Hunter, I guess I am picking on Jeff too much. I went back and listened again. I agree with the spirit of his argument on how AC will be in trouble with a Wynn resort in Philly. I believe Dr. Dave corrected him appropriately in regards to the convention center, Harrah's investments in AC etc. Some other points....I dont believe MGM owns any land on the boardwalk or "near the original casino strip". Their former land holdings on the boardwalk are were where Revel is currently being built (slowed down..not stalled). Borgata recently added The Water Club and Trump built a large tower at the Taj (in addition to the Harrah's tower he noted). The Pier at Caesars and the very successful Walk (outlet shops) have really added to the retail and dining offerings in the city.
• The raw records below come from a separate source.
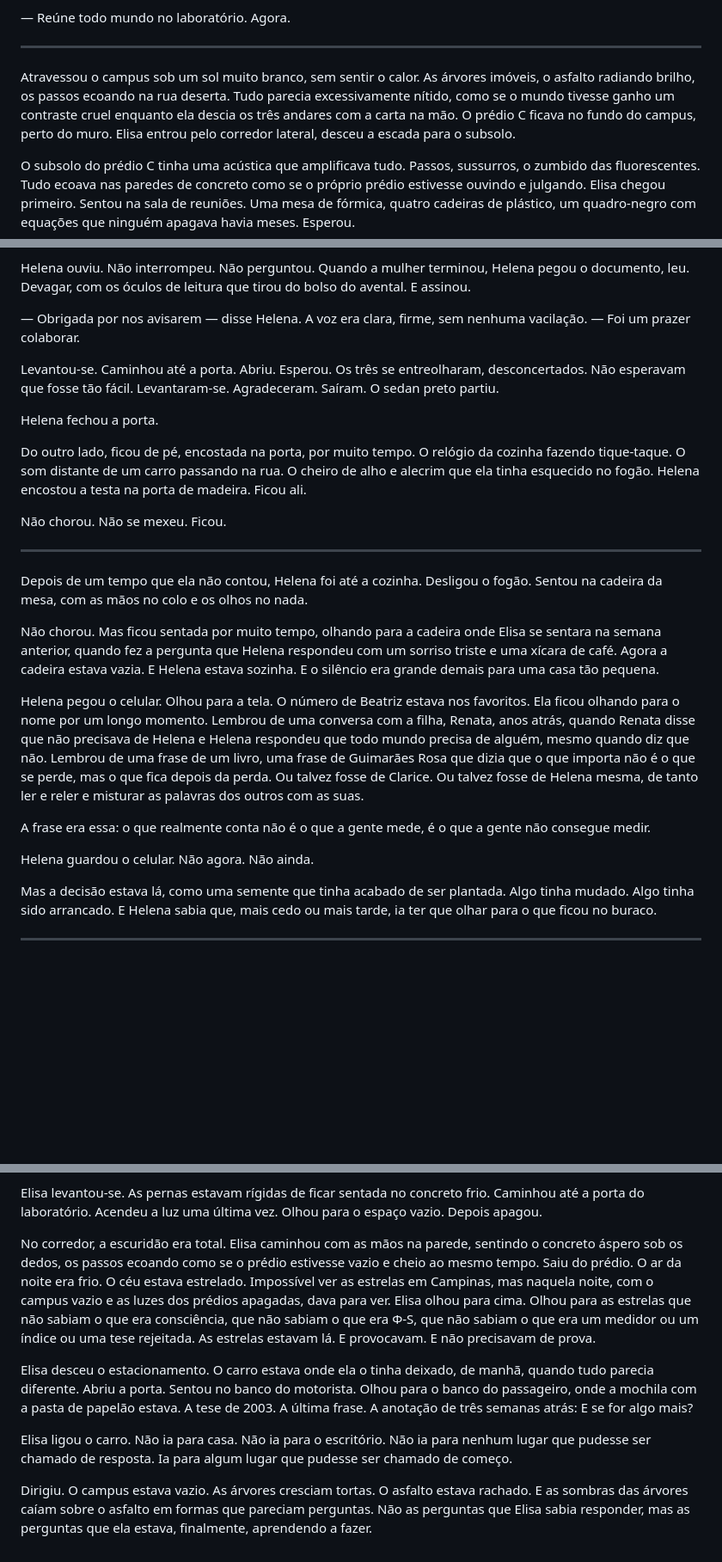
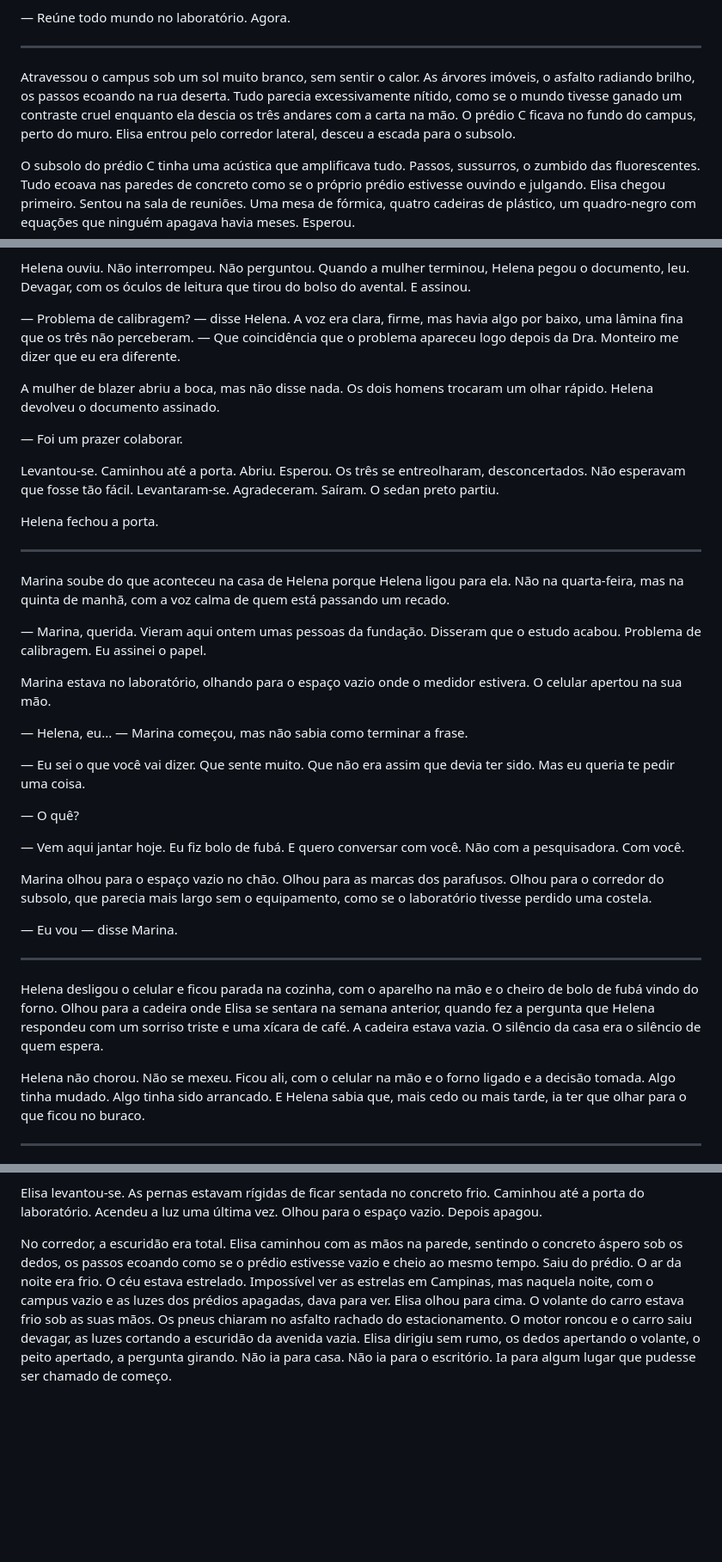
Before and after one commit to aleemerich/autobook, a Markdown page: chapters/ch_18.md, 3 parts joined by grey strips. Shown at 86% size. Rendered like a GitHub page; blank space fills up the shorter version.

Commit message:
editorial: revised ch18 (5.0 -> 6.0)

```diff
--- a/chapters/ch_18.md
+++ b/chapters/ch_18.md
@@ -38,7 +38,7 @@ Elisa desligou. Ficou parada na cozinha, olhando para a carta sobre a mesa como
 
 ---
 
-Atravessou o campus sob um sol muito branco, sem sentir o calor. As árvores imóveis, o asfalto radiando brilho, os passos ecoando na rua deserta. Tudo parecia excessivamente nítido, como se o mundo tivesse ganho um contraste cruel enquanto ela descia os três andares com a carta na mão. O prédio C ficava no fundo do campus, perto do muro. Elisa entrou pelo corredor lateral, desceu a escada para o subsolo.
+Atravessou o campus sob um sol muito branco, sem sentir o calor. As árvores imóveis, o asfalto radiando brilho, os passos ecoando na rua deserta. Tudo parecia excessivamente nítido, como se o mundo tivesse ganado um contraste cruel enquanto ela descia os três andares com a carta na mão. O prédio C ficava no fundo do campus, perto do muro. Elisa entrou pelo corredor lateral, desceu a escada para o subsolo.
 
 O subsolo do prédio C tinha uma acústica que amplificava tudo. Passos, sussurros, o zumbido das fluorescentes. Tudo ecoava nas paredes de concreto como se o próprio prédio estivesse ouvindo e julgando. Elisa chegou primeiro. Sentou na sala de reuniões. Uma mesa de fórmica, quatro cadeiras de plástico, um quadro-negro com equações que ninguém apagava havia meses. Esperou.
 
@@ -176,29 +176,41 @@ A mulher de blazer falou primeiro. Explicou que o estudo havia sido encerrado. M
 
 Helena ouviu. Não interrompeu. Não perguntou. Quando a mulher terminou, Helena pegou o documento, leu. Devagar, com os óculos de leitura que tirou do bolso do avental. E assinou.
 
-— Obrigada por nos avisarem — disse Helena. A voz era clara, firme, sem nenhuma vacilação. — Foi um prazer colaborar.
+— Problema de calibragem? — disse Helena. A voz era clara, firme, mas havia algo por baixo, uma lâmina fina que os três não perceberam. — Que coincidência que o problema apareceu logo depois da Dra. Monteiro me dizer que eu era diferente.
+
+A mulher de blazer abriu a boca, mas não disse nada. Os dois homens trocaram um olhar rápido. Helena devolveu o documento assinado.
+
+— Foi um prazer colaborar.
 
 Levantou-se. Caminhou até a porta. Abriu. Esperou. Os três se entreolharam, desconcertados. Não esperavam que fosse tão fácil. Levantaram-se. Agradeceram. Saíram. O sedan preto partiu.
 
 Helena fechou a porta.
 
-Do outro lado, ficou de pé, encostada na porta, por muito tempo. O relógio da cozinha fazendo tique-taque. O som distante de um carro passando na rua. O cheiro de alho e alecrim que ela tinha esquecido no fogão. Helena encostou a testa na porta de madeira. Ficou ali.
+---
 
-Não chorou. Não se mexeu. Ficou.
+Marina soube do que aconteceu na casa de Helena porque Helena ligou para ela. Não na quarta-feira, mas na quinta de manhã, com a voz calma de quem está passando um recado.
+
+— Marina, querida. Vieram aqui ontem umas pessoas da fundação. Disseram que o estudo acabou. Problema de calibragem. Eu assinei o papel.
+
+Marina estava no laboratório, olhando para o espaço vazio onde o medidor estivera. O celular apertou na sua mão.
+
+— Helena, eu... — Marina começou, mas não sabia como terminar a frase.
+
+— Eu sei o que você vai dizer. Que sente muito. Que não era assim que devia ter sido. Mas eu queria te pedir uma coisa.
+
+— O quê?
+
+— Vem aqui jantar hoje. Eu fiz bolo de fubá. E quero conversar com você. Não com a pesquisadora. Com você.
+
+Marina olhou para o espaço vazio no chão. Olhou para as marcas dos parafusos. Olhou para o corredor do subsolo, que parecia mais largo sem o equipamento, como se o laboratório tivesse perdido uma costela.
+
+— Eu vou — disse Marina.
 
 ---
 
-Depois de um tempo que ela não contou, Helena foi até a cozinha. Desligou o fogão. Sentou na cadeira da mesa, com as mãos no colo e os olhos no nada.
+Helena desligou o celular e ficou parada na cozinha, com o aparelho na mão e o cheiro de bolo de fubá vindo do forno. Olhou para a cadeira onde Elisa se sentara na semana anterior, quando fez a pergunta que Helena respondeu com um sorriso triste e uma xícara de café. A cadeira estava vazia. O silêncio da casa era o silêncio de quem espera.
 
-Não chorou. Mas ficou sentada por muito tempo, olhando para a cadeira onde Elisa se sentara na semana anterior, quando fez a pergunta que Helena respondeu com um sorriso triste e uma xícara de café. Agora a cadeira estava vazia. E Helena estava sozinha. E o silêncio era grande demais para uma casa tão pequena.
-
-Helena pegou o celular. Olhou para a tela. O número de Beatriz estava nos favoritos. Ela ficou olhando para o nome por um longo momento. Lembrou de uma conversa com a filha, Renata, anos atrás, quando Renata disse que não precisava de Helena e Helena respondeu que todo mundo precisa de alguém, mesmo quando diz que não. Lembrou de uma frase de um livro, uma frase de Guimarães Rosa que dizia que o que importa não é o que se perde, mas o que fica depois da perda. Ou talvez fosse de Clarice. Ou talvez fosse de Helena mesma, de tanto ler e reler e misturar as palavras dos outros com as suas.
-
-A frase era essa: o que realmente conta não é o que a gente mede, é o que a gente não consegue medir.
-
-Helena guardou o celular. Não agora. Não ainda.
-
-Mas a decisão estava lá, como uma semente que tinha acabado de ser plantada. Algo tinha mudado. Algo tinha sido arrancado. E Helena sabia que, mais cedo ou mais tarde, ia ter que olhar para o que ficou no buraco.
+Helena não chorou. Não se mexeu. Ficou ali, com o celular na mão e o forno ligado e a decisão tomada. Algo tinha mudado. Algo tinha sido arrancado. E Helena sabia que, mais cedo ou mais tarde, ia ter que olhar para o que ficou no buraco.
 
 ---
 
@@ -266,10 +278,4 @@ Não era uma conclusão. Não era uma certeza. Era uma pergunta. A mesma pergunt
 
 Elisa levantou-se. As pernas estavam rígidas de ficar sentada no concreto frio. Caminhou até a porta do laboratório. Acendeu a luz uma última vez. Olhou para o espaço vazio. Depois apagou.
 
-No corredor, a escuridão era total. Elisa caminhou com as mãos na parede, sentindo o concreto áspero sob os dedos, os passos ecoando como se o prédio estivesse vazio e cheio ao mesmo tempo. Saiu do prédio. O ar da noite era frio. O céu estava estrelado. Impossível ver as estrelas em Campinas, mas naquela noite, com o campus vazio e as luzes dos prédios apagadas, dava para ver. Elisa olhou para cima. Olhou para as estrelas que não sabiam o que era consciência, que não sabiam o que era Φ-S, que não sabiam o que era um medidor ou um índice ou uma tese rejeitada. As estrelas estavam lá. E provocavam. E não precisavam de prova.
-
-Elisa desceu o estacionamento. O carro estava onde ela o tinha deixado, de manhã, quando tudo parecia diferente. Abriu a porta. Sentou no banco do motorista. Olhou para o banco do passageiro, onde a mochila com a pasta de papelão estava. A tese de 2003. A última frase. A anotação de três semanas atrás: E se for algo mais?
-
-Elisa ligou o carro. Não ia para casa. Não ia para o escritório. Não ia para nenhum lugar que pudesse ser chamado de resposta. Ia para algum lugar que pudesse ser chamado de começo.
-
-Dirigiu. O campus estava vazio. As árvores cresciam tortas. O asfalto estava rachado. E as sombras das árvores caíam sobre o asfalto em formas que pareciam perguntas. Não as perguntas que Elisa sabia responder, mas as perguntas que ela estava, finalmente, aprendendo a fazer.
+No corredor, a escuridão era total. Elisa caminhou com as mãos na parede, sentindo o concreto áspero sob os dedos, os passos ecoando como se o prédio estivesse vazio e cheio ao mesmo tempo. Saiu do prédio. O ar da noite era frio. O céu estava estrelado. Impossível ver as estrelas em Campinas, mas naquela noite, com o campus vazio e as luzes dos prédios apagadas, dava para ver. Elisa olhou para cima. O volante do carro estava frio sob as suas mãos. Os pneus chiaram no asfalto rachado do estacionamento. O motor roncou e o carro saiu devagar, as luzes cortando a escuridão da avenida vazia. Elisa dirigiu sem rumo, os dedos apertando o volante, o peito apertado, a pergunta girando. Não ia para casa. Não ia para o escritório. Ia para algum lugar que pudesse ser chamado de começo.
```
Also changed, not shown: other parts of chapters/ch_18.md (+2 -2 lines).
So while yes, AC will find itself in more trouble, if/when Wynn goes to Philly, but hey, AC seems to be trying! Perhaps just not hard enough. My apologies Jeff. Did not mean to get picky.

March 10, 2010 6:41 PM Posted by Ted Newkirk

I respectfully disagree with the panel on the Obama flap. Goodman's tantrum and other outlets keeping the story alive is a fantastic move for Las Vegas tourism. To wit:

Oscar's statements were paraded and replayed and replayed on right-wing radio shows like Rush Limbaugh and Sean Hannity. Put aside however you feel about those guys. Bottom line is that the story was pounded home to well in excess of 10 million people who really don't like Obama.

Toss in the mainstream coverage the story got and Obama's near 50% disapproval rating, and you have a rebellious backlash of "Who is he (Obama) to tell me where to vacation, how to spend my money, or preach at me about anything" which could very well result in hundreds and hundreds of thousands of extra Las Vegas visits this year.

BTW, I rode the hell out of the story didn't cost me any readers (subscribers)

Now... we get to sit back and watch both Jim Murren and Rossi Ralenkotter both sit back and take glowing credit for the extra visits.

Speaking of, surprised no one picked up on this blog post by R&R:

One day after the Superbowl, R&R blogged about an in-house meeting that critiqued the Superbowl ads. Let's put aside the notion that R&R is a generally inept company whose greatest claim to fame is churning through hundreds of millions of LVCVA ad dollars. (I could take a hobo from the Las Vegas Rescue Mission, give them that kind of money, and probably get the same results. I'd love to see R&R survive if they had to actually get and retain mainly private sector clients who demand accountability). Put aside how laughable having them critique ads by some of the biggest brands in America is. Companies that live or die by their advertising, and ad agencies whose contracts live or die with the success of the brands..

Look through that blog post very carefully. Something glaring is missing. Something like... oh, the KIA ad featuring Las Vegas! Kia and the little, boutique ad agency they use completely put out a better Las Vegas ad than anyone at R&R could think up. Even Mayor Goodman was quoted as saying that it was a better Vegas ad than the stuff the "we" (LVCVA) put out.

R&R refuses to take outside concepts or suggestions. They claim that basically no one else is capable of coming up with what they do or the intense thought process that goes into their campaigns. Evidently, no one but KIA.

Back to the LVCVA: Ralenkotter has been picked as chairman of the new U.S. Travel and Tourism Advisory Board. Talk about having people bamboozled. That guy seems to find endless way to spend zillions of dollars of public/private partnership money. Wonder who the juiced-in ad agency this new board uses will be?